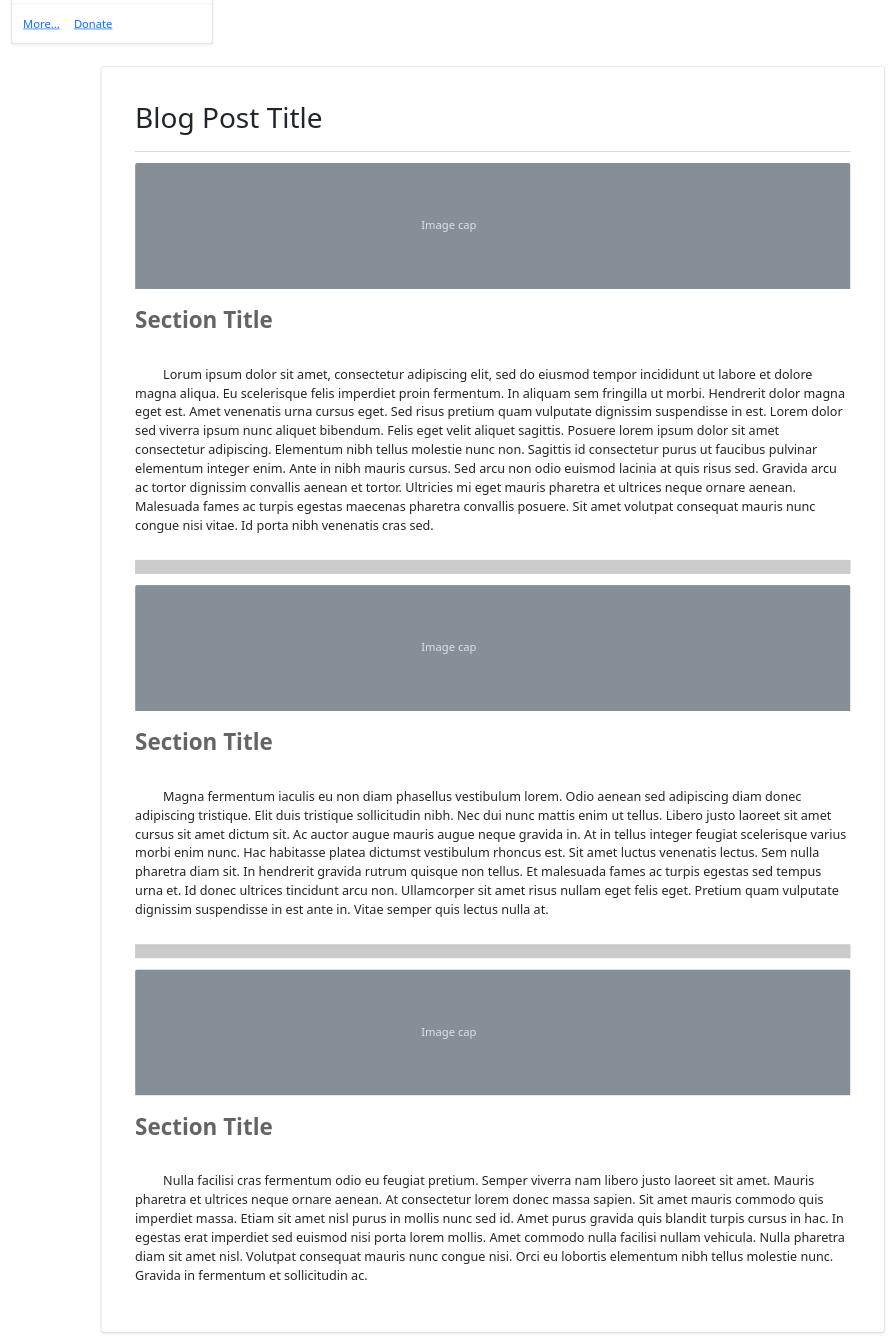
Repository: LublubXT/Azi-Tec-Team
Page: views/templates/blogs/personalblog/home.html
An editor plug-in stored every save of this project. The page is shown before and after the next save, followed by the edit.
The browser window is 1280 px wide. The pictures show the part of the page from y = 1387 to 3307 px (the page is 3307 px tall), at 70% of full size.

Above is the page before, as saved 2021-03-11 09:36:15.

After the next save:
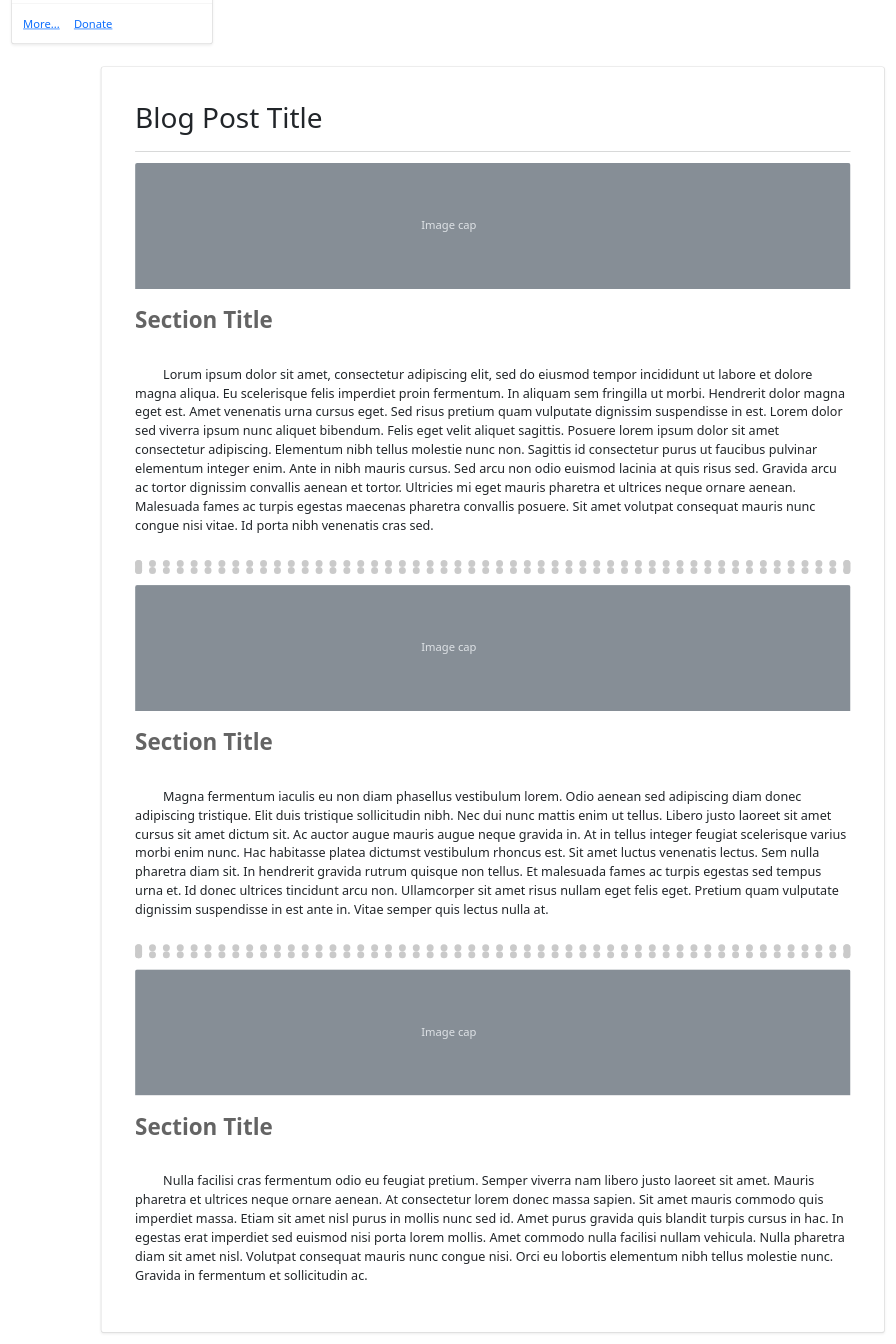
Saved 45 s later.
--- a/views/templates/blogs/personalblog/css/style.css
+++ b/views/templates/blogs/personalblog/css/style.css
@@ -77,6 +77,6 @@ body {
 .blog_hr {
     color: rgb(50, 50, 50);
     background: transparent;
-    border: 10px solid rgb(50, 50, 50);
+    border: 10px dotted rgb(50, 50, 50);
     margin: 20 auto;
 }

::::

Exercise: Copy each line of the listing that includes "blogs".

Answer section:
Page: views/templates/blogs/personalblog/home.html
--- a/views/templates/blogs/personalblog/css/style.css
+++ b/views/templates/blogs/personalblog/css/style.css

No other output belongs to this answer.